The expected output is a copy of every line in the records with the string "components".

Revision comparison data:

BEGIN

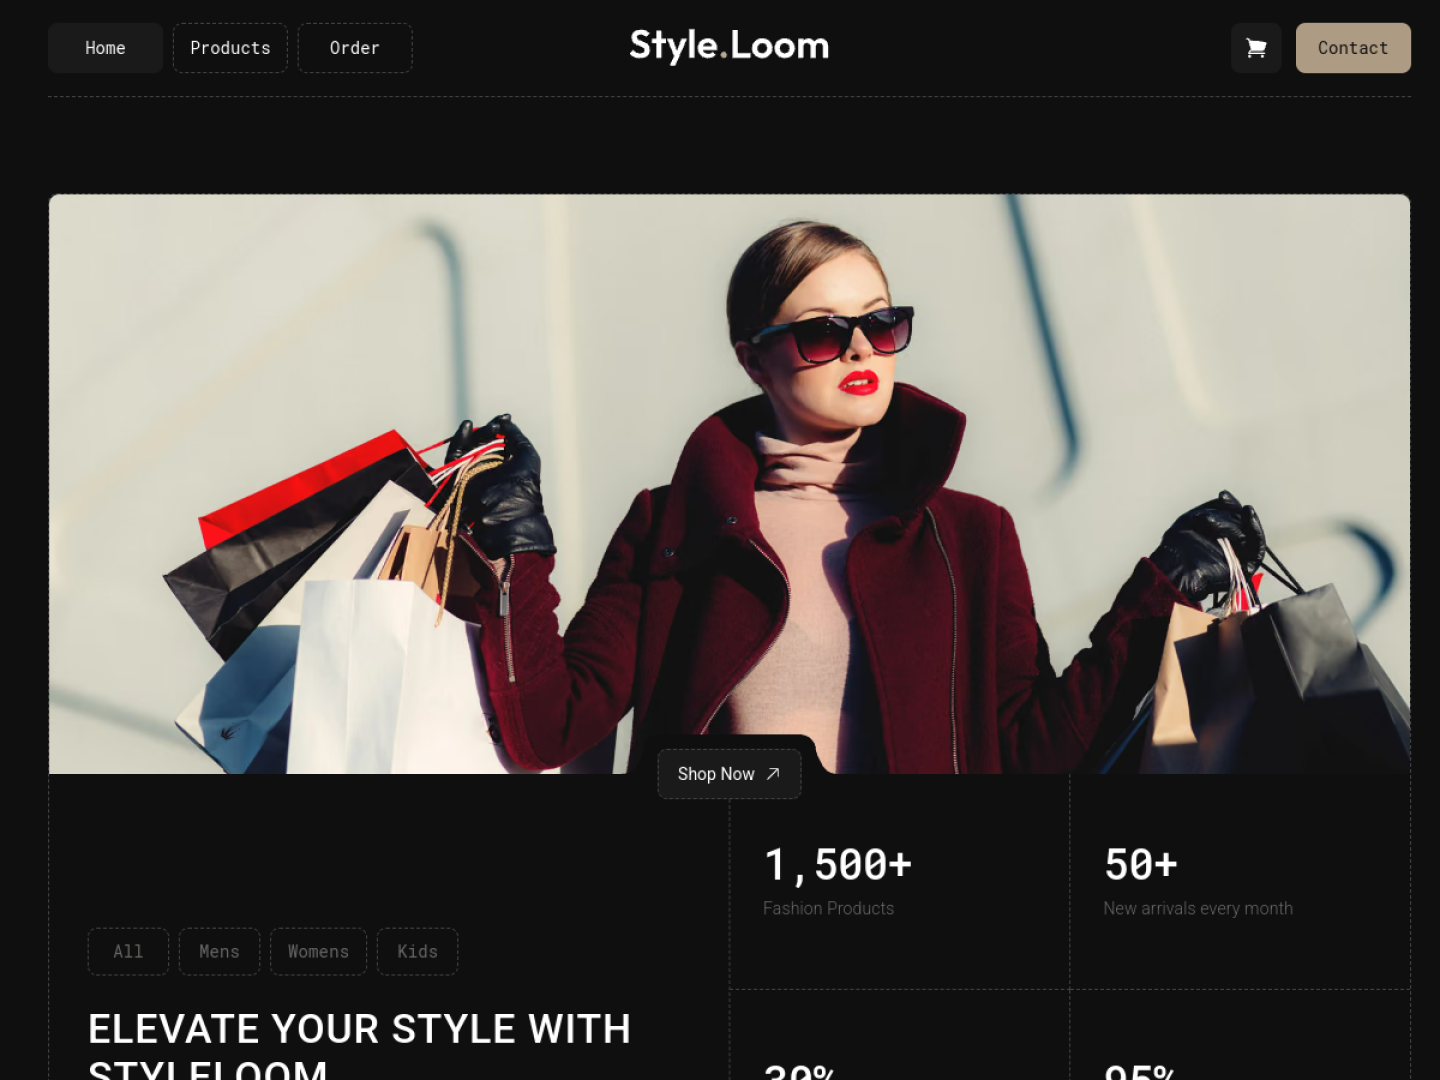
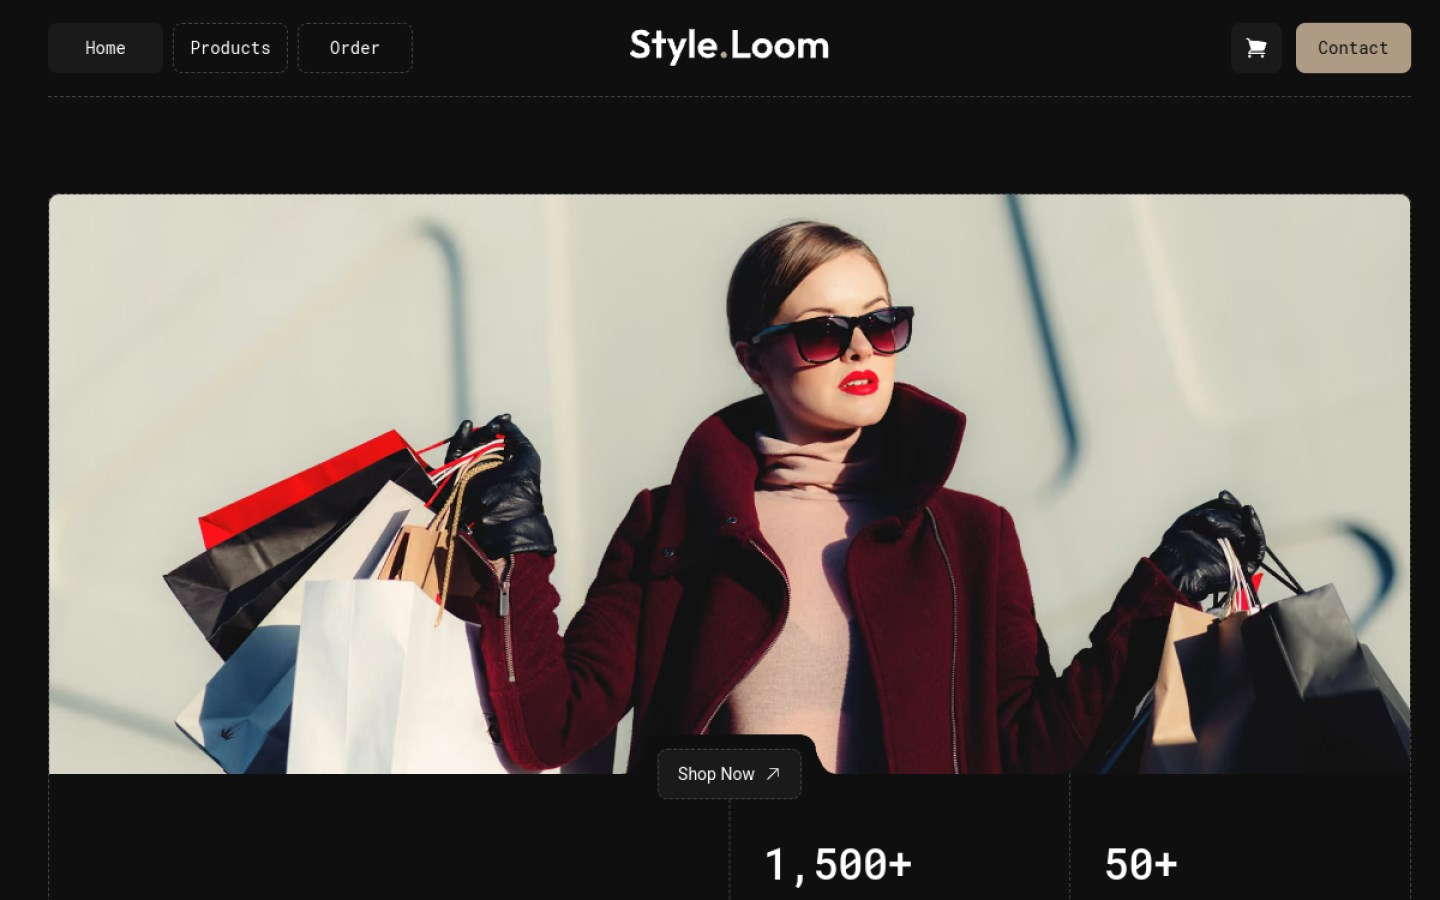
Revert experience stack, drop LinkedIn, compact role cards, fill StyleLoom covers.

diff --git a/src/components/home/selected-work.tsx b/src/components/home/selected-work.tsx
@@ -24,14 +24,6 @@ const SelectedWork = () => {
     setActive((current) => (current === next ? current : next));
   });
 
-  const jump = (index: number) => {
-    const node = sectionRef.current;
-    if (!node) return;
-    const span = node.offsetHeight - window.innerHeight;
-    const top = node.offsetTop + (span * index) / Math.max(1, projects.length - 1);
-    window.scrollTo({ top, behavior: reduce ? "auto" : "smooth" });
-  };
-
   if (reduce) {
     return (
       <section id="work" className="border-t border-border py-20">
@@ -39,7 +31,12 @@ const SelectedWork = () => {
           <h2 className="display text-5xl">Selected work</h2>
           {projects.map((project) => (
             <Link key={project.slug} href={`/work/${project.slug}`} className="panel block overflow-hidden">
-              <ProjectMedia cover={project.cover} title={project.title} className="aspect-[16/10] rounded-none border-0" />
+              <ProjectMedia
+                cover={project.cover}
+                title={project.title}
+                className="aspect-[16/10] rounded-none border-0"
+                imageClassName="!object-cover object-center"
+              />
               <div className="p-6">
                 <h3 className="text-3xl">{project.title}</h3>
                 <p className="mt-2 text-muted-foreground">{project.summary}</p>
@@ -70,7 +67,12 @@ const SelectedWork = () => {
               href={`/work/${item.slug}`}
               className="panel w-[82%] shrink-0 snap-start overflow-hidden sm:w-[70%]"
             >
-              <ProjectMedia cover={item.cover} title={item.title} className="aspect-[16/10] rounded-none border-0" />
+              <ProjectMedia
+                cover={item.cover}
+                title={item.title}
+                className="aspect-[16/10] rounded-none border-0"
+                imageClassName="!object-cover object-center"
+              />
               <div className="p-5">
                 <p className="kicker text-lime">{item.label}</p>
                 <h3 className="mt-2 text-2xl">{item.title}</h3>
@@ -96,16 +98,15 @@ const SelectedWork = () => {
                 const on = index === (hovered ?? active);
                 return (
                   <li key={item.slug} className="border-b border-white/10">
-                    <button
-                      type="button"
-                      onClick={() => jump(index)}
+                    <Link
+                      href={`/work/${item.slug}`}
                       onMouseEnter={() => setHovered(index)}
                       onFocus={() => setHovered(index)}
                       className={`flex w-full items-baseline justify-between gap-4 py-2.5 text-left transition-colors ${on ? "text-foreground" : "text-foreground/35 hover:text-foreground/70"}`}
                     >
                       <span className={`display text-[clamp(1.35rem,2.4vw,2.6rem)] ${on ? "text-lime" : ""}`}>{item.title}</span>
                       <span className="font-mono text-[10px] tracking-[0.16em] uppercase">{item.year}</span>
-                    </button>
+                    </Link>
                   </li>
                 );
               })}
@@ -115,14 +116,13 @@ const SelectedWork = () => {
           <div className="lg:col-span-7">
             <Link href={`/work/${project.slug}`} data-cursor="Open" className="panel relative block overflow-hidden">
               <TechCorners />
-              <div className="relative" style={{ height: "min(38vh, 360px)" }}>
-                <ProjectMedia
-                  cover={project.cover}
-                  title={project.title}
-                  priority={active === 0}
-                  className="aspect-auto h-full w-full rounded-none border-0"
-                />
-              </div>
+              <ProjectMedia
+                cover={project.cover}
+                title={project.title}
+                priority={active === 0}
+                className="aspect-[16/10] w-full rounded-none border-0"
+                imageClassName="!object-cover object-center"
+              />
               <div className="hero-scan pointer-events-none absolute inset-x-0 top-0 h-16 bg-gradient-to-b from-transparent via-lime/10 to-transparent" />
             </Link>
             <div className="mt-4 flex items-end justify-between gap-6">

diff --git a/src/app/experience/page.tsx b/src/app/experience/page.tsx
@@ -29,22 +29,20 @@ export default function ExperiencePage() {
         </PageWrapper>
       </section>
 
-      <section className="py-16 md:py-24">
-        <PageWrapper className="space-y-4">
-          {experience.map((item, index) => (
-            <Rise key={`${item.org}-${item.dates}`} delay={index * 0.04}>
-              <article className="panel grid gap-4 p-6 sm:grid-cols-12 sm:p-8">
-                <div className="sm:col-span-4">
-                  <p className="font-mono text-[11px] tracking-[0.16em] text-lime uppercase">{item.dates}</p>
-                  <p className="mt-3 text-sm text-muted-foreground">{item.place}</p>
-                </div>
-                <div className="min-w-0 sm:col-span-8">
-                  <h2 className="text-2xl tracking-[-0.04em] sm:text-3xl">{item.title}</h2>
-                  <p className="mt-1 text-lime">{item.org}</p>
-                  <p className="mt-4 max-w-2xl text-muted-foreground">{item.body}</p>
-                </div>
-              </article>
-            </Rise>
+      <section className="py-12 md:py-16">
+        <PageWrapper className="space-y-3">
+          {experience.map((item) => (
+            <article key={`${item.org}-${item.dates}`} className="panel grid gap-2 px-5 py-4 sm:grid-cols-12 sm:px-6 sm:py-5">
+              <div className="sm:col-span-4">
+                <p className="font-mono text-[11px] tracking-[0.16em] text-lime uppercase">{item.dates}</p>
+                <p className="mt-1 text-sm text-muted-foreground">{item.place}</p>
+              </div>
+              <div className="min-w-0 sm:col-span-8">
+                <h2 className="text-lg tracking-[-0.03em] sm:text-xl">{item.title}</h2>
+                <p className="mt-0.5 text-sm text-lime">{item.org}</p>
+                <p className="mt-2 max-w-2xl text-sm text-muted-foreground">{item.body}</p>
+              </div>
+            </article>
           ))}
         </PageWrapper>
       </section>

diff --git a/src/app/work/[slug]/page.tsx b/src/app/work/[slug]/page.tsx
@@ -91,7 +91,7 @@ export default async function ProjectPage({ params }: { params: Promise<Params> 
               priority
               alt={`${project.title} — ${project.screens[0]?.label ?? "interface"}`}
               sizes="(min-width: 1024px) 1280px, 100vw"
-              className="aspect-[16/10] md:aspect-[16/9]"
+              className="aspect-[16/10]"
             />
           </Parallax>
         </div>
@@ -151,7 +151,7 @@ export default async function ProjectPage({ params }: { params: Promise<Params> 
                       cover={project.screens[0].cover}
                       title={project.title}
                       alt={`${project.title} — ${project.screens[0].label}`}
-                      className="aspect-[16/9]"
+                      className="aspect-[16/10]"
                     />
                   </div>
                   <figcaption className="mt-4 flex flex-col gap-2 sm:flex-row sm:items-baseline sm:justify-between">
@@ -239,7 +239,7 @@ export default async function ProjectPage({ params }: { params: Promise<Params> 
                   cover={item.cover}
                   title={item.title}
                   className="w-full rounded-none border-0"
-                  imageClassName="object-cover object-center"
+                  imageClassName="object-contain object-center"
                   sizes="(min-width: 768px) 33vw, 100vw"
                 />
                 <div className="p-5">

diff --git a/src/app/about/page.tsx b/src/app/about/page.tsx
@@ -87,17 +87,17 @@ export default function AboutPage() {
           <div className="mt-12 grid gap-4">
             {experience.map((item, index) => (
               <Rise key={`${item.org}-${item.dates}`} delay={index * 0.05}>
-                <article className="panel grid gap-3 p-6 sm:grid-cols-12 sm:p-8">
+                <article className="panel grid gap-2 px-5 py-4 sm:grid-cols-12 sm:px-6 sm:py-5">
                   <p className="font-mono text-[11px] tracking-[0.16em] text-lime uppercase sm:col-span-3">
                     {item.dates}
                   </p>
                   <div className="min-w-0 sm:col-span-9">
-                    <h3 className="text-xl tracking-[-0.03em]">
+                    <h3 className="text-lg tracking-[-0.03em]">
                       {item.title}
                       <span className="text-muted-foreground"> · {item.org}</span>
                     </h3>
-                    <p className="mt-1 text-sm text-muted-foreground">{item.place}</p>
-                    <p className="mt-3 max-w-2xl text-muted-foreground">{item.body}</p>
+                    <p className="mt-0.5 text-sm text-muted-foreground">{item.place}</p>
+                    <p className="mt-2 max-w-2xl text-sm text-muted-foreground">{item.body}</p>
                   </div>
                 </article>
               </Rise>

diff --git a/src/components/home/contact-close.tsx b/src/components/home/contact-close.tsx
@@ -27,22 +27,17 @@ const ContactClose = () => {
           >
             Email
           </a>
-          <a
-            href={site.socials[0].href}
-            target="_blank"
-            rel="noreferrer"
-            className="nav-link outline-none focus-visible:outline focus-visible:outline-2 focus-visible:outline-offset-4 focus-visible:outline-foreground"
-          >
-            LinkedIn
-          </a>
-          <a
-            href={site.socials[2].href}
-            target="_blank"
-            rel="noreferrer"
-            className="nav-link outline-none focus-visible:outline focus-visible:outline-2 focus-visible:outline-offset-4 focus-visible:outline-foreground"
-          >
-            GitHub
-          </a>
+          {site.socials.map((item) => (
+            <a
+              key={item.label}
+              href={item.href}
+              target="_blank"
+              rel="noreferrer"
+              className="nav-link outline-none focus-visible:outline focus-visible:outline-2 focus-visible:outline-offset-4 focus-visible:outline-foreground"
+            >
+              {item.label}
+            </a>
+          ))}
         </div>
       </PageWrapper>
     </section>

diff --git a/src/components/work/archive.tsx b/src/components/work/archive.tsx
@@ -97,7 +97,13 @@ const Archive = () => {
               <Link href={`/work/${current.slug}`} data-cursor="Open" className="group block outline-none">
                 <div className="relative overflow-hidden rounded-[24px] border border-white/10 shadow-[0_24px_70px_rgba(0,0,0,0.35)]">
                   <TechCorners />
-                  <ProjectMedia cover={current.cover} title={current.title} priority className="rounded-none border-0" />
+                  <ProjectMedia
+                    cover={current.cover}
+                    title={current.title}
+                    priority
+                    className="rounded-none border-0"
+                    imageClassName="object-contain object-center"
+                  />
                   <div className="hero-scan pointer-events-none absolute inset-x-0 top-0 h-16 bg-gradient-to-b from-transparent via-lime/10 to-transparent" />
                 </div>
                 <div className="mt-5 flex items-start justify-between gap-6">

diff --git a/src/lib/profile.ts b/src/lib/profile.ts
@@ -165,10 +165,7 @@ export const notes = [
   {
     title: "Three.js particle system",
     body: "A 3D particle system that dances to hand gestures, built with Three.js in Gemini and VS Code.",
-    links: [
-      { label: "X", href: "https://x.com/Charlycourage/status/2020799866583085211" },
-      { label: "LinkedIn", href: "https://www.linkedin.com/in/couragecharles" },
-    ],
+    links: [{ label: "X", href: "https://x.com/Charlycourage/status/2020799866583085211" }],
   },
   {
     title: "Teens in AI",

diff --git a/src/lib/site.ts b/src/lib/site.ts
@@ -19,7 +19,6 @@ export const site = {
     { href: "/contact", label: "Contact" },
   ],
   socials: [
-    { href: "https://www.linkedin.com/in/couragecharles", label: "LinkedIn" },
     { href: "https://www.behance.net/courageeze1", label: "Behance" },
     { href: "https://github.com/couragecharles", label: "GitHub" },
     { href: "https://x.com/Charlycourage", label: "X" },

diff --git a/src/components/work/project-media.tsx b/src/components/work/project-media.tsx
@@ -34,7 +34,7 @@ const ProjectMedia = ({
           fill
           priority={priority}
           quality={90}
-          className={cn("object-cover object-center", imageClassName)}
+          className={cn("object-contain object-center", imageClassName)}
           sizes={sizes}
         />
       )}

END

### Task output:
diff --git a/src/components/home/selected-work.tsx b/src/components/home/selected-work.tsx
diff --git a/src/components/home/contact-close.tsx b/src/components/home/contact-close.tsx
diff --git a/src/components/work/archive.tsx b/src/components/work/archive.tsx
diff --git a/src/components/work/project-media.tsx b/src/components/work/project-media.tsx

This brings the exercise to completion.